**Front-end code edit data**
■ ■ ■ ■
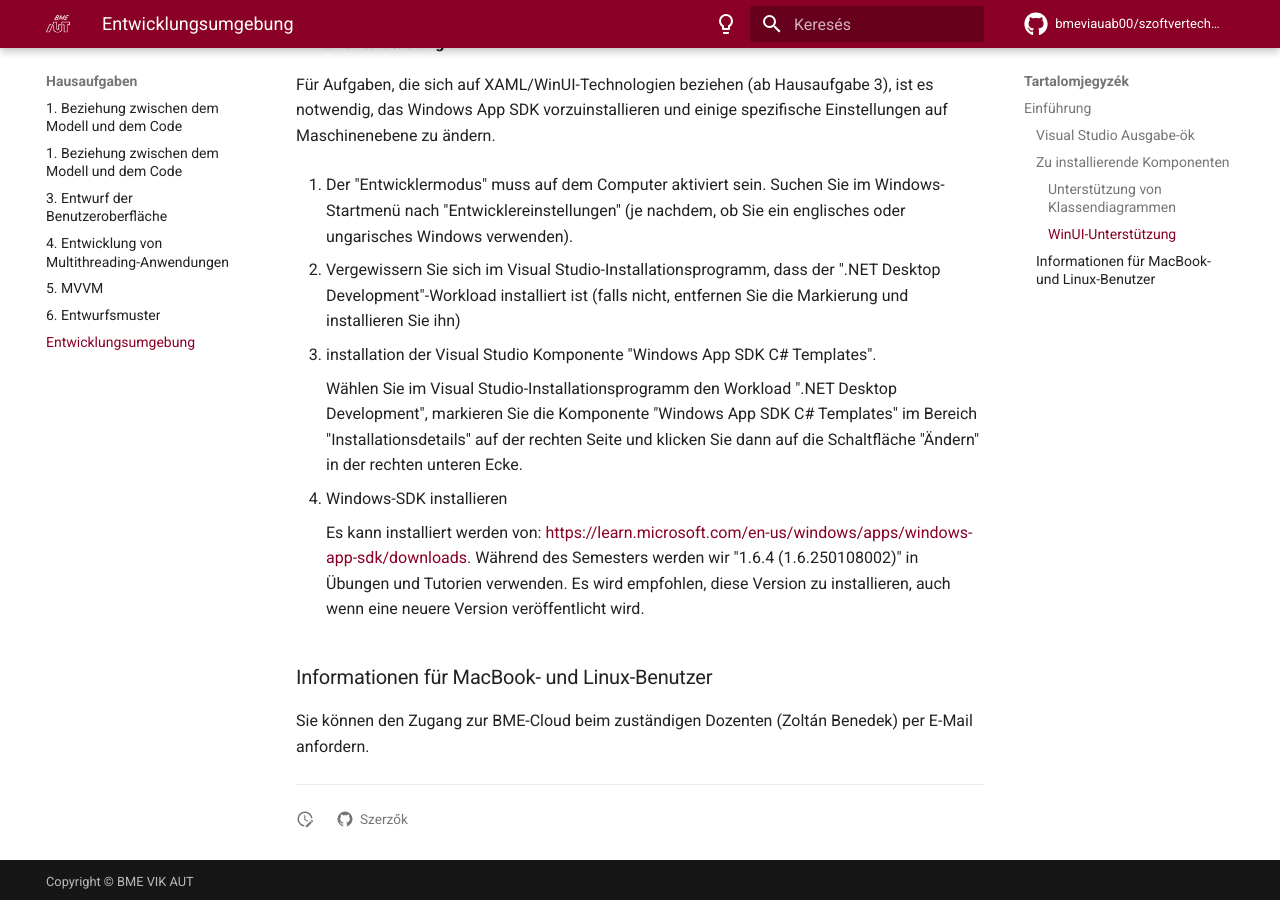
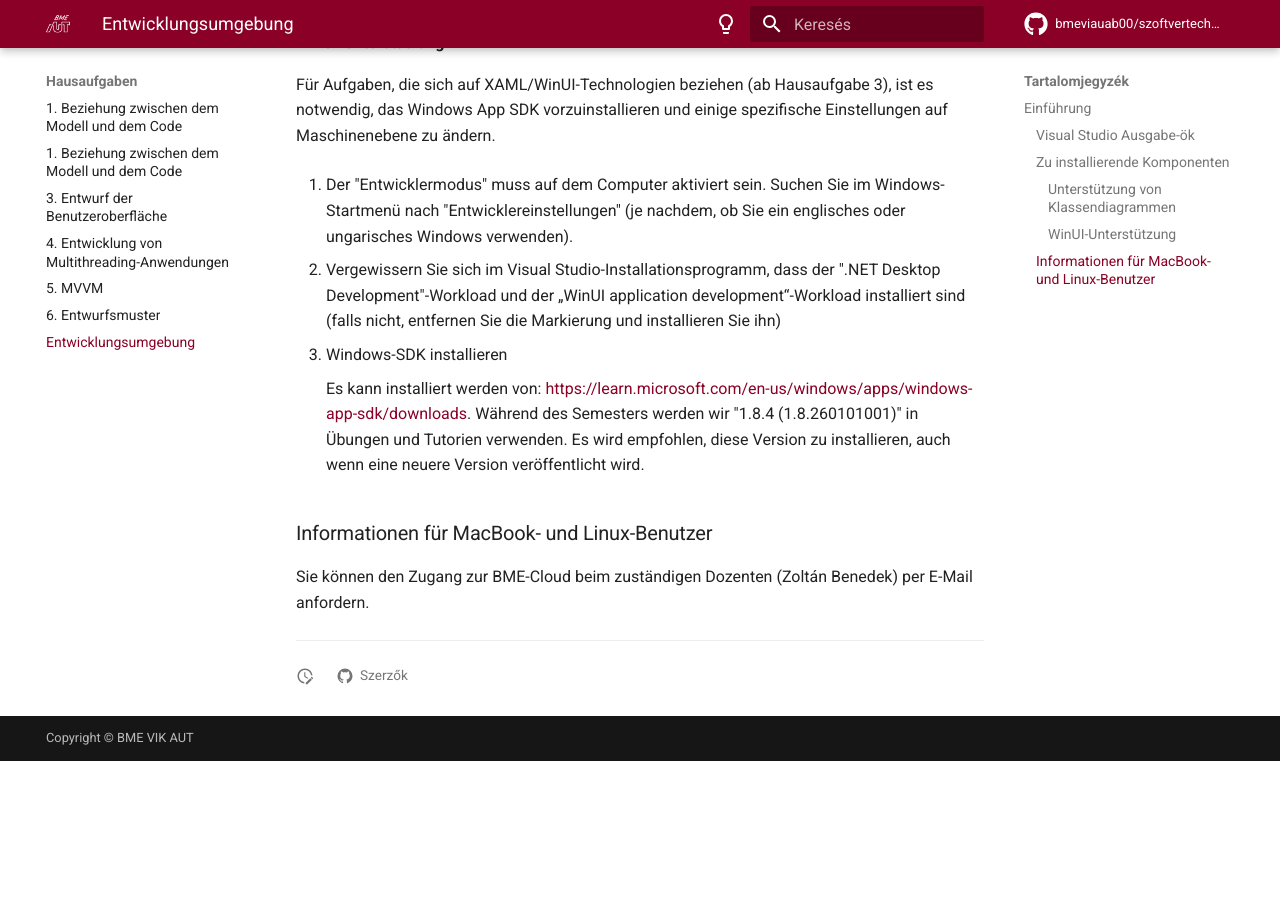
Before and after one commit to bmeviauab00/szoftvertechnikak, an MkDocs documentation site: the page built from docs/hazi/fejlesztokornyezet/index_ger.md, in a window 1280 px wide and 900 px high, scrolled down 1801 px. Built offline with MkDocs 1.6.1 and Material for MkDocs 9.7.7, drawn with Linux system fonts in a browser that asks for light colours; comment, search, counter and statistics services are not loaded; the version menu is left out; after the commit the page ends 2562 px from its top, so only the background shows below that.

Commit message:
Fejlesztőkörnyezet házi feladatokhoz - Windows App SDK telepítés frissítés, német

```diff
--- a/docs/hazi/fejlesztokornyezet/index_ger.md
+++ b/docs/hazi/fejlesztokornyezet/index_ger.md
@@ -45,15 +45,11 @@ Für Aufgaben, die sich auf XAML/WinUI-Technologien beziehen (ab Hausaufgabe 3),
 
 1. Der "Entwicklermodus" muss auf dem Computer aktiviert sein. Suchen Sie im Windows-Startmenü nach "Entwicklereinstellungen" (je nachdem, ob Sie ein englisches oder ungarisches Windows verwenden).
 
-2. Vergewissern Sie sich im Visual Studio-Installationsprogramm, dass der ".NET Desktop Development"-Workload installiert ist (falls nicht, entfernen Sie die Markierung und installieren Sie ihn)
+2. Vergewissern Sie sich im Visual Studio-Installationsprogramm, dass der ".NET Desktop Development"-Workload und der „WinUI application development“-Workload installiert sind (falls nicht, entfernen Sie die Markierung und installieren Sie ihn)
 
-3. installation der Visual Studio Komponente "Windows App SDK C# Templates".
+3. Windows-SDK installieren
 
-    Wählen Sie im Visual Studio-Installationsprogramm den Workload ".NET Desktop Development", markieren Sie die Komponente "Windows App SDK C# Templates" im Bereich "Installationsdetails" auf der rechten Seite und klicken Sie dann auf die Schaltfläche "Ändern" in der rechten unteren Ecke.
-
-4. Windows-SDK installieren
-
-    Es kann installiert werden von: <https://learn.microsoft.com/en-us/windows/apps/windows-app-sdk/downloads>. Während des Semesters werden wir "1.6.4 (1.6.250108002)" in Übungen und Tutorien verwenden. Es wird empfohlen, diese Version zu installieren, auch wenn eine neuere Version veröffentlicht wird.
+    Es kann installiert werden von: <https://learn.microsoft.com/en-us/windows/apps/windows-app-sdk/downloads>. Während des Semesters werden wir "1.8.4 (1.8.260101001)" in Übungen und Tutorien verwenden. Es wird empfohlen, diese Version zu installieren, auch wenn eine neuere Version veröffentlicht wird.
 
 ### Informationen für MacBook- und Linux-Benutzer
 
```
■ ■ ■ ■
**YOUR INSTRUCTIONS**
Set each line of the records down exactly, leaving every picture out.

**RESULT**
Before and after one commit to bmeviauab00/szoftvertechnikak, an MkDocs documentation site: the page built from docs/hazi/fejlesztokornyezet/index_ger.md, in a window 1280 px wide and 900 px high, scrolled down 1801 px. Built offline with MkDocs 1.6.1 and Material for MkDocs 9.7.7, drawn with Linux system fonts in a browser that asks for light colours; comment, search, counter and statistics services are not loaded; the version menu is left out; after the commit the page ends 2562 px from its top, so only the background shows below that.

Commit message:
Fejlesztőkörnyezet házi feladatokhoz - Windows App SDK telepítés frissítés, német

```diff
--- a/docs/hazi/fejlesztokornyezet/index_ger.md
+++ b/docs/hazi/fejlesztokornyezet/index_ger.md
@@ -45,15 +45,11 @@ Für Aufgaben, die sich auf XAML/WinUI-Technologien beziehen (ab Hausaufgabe 3),
 
 1. Der "Entwicklermodus" muss auf dem Computer aktiviert sein. Suchen Sie im Windows-Startmenü nach "Entwicklereinstellungen" (je nachdem, ob Sie ein englisches oder ungarisches Windows verwenden).
 
-2. Vergewissern Sie sich im Visual Studio-Installationsprogramm, dass der ".NET Desktop Development"-Workload installiert ist (falls nicht, entfernen Sie die Markierung und installieren Sie ihn)
+2. Vergewissern Sie sich im Visual Studio-Installationsprogramm, dass der ".NET Desktop Development"-Workload und der „WinUI application development“-Workload installiert sind (falls nicht, entfernen Sie die Markierung und installieren Sie ihn)
 
-3. installation der Visual Studio Komponente "Windows App SDK C# Templates".
+3. Windows-SDK installieren
 
-    Wählen Sie im Visual Studio-Installationsprogramm den Workload ".NET Desktop Development", markieren Sie die Komponente "Windows App SDK C# Templates" im Bereich "Installationsdetails" auf der rechten Seite und klicken Sie dann auf die Schaltfläche "Ändern" in der rechten unteren Ecke.
-
-4. Windows-SDK installieren
-
-    Es kann installiert werden von: <https://learn.microsoft.com/en-us/windows/apps/windows-app-sdk/downloads>. Während des Semesters werden wir "1.6.4 (1.6.250108002)" in Übungen und Tutorien verwenden. Es wird empfohlen, diese Version zu installieren, auch wenn eine neuere Version veröffentlicht wird.
+    Es kann installiert werden von: <https://learn.microsoft.com/en-us/windows/apps/windows-app-sdk/downloads>. Während des Semesters werden wir "1.8.4 (1.8.260101001)" in Übungen und Tutorien verwenden. Es wird empfohlen, diese Version zu installieren, auch wenn eine neuere Version veröffentlicht wird.
 
 ### Informationen für MacBook- und Linux-Benutzer
 
```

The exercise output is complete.